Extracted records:
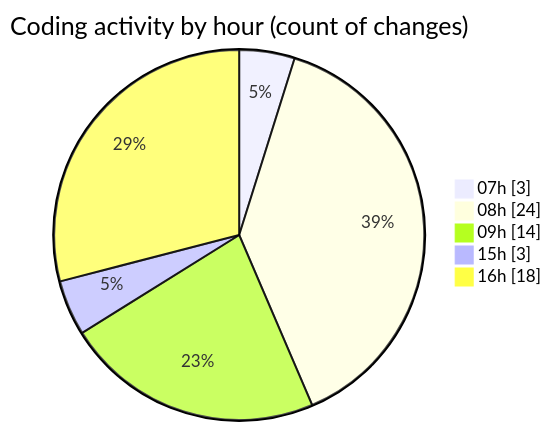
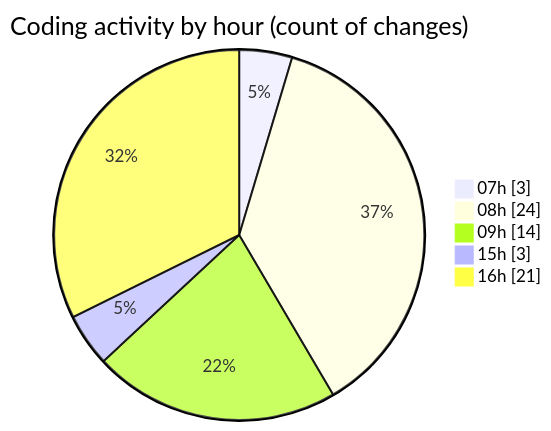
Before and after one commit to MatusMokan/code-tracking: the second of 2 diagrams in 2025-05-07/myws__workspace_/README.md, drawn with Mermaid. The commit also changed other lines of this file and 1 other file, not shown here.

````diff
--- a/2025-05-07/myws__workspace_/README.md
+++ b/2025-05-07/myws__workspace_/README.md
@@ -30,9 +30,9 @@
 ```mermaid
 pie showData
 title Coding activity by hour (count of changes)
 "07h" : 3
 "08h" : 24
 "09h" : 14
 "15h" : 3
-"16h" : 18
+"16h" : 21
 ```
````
==
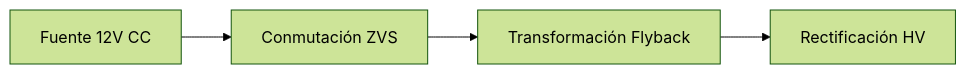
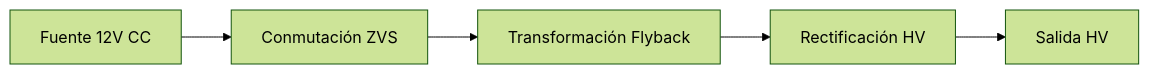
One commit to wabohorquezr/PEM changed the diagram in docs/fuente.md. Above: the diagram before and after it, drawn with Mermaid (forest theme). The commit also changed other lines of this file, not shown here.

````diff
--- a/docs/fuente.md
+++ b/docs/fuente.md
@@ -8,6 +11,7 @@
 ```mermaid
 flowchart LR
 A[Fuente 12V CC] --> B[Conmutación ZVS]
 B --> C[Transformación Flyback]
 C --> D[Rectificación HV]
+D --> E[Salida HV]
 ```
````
---
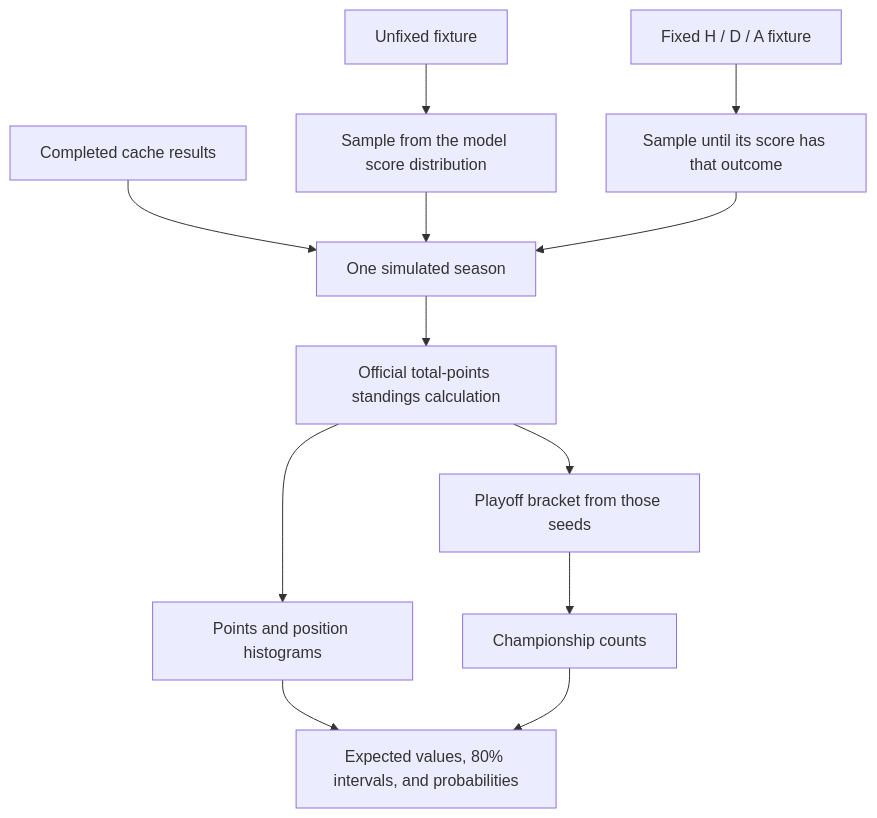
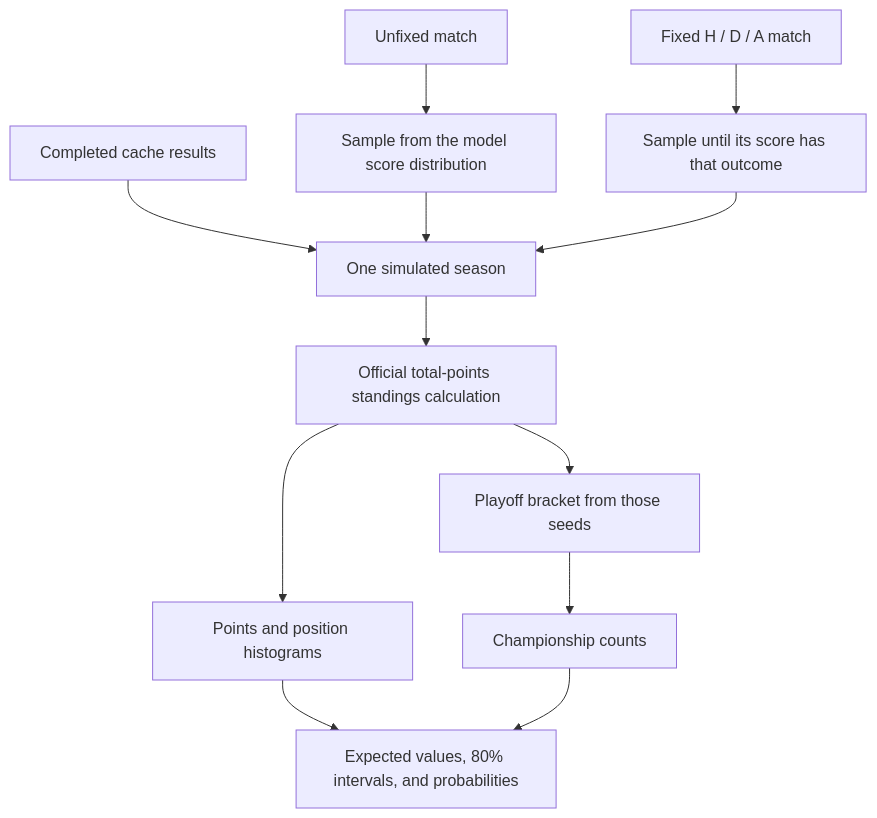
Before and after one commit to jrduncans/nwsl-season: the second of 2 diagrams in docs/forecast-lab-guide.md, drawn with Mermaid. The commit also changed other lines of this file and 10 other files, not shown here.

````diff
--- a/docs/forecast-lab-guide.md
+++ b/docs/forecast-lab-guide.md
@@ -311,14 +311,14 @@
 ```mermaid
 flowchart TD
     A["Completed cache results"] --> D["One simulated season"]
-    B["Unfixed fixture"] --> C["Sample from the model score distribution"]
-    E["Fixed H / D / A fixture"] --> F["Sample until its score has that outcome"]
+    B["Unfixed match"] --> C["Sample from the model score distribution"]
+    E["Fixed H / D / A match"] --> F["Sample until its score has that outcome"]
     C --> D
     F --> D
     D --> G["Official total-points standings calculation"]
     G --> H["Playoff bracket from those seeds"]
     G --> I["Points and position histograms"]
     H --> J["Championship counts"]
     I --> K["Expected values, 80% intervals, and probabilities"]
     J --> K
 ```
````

ABOUT THIS EXERCISE. Respond with one number only: how many lines of the data contain "Sample".

RESULT OF THIS EXERCISE. 4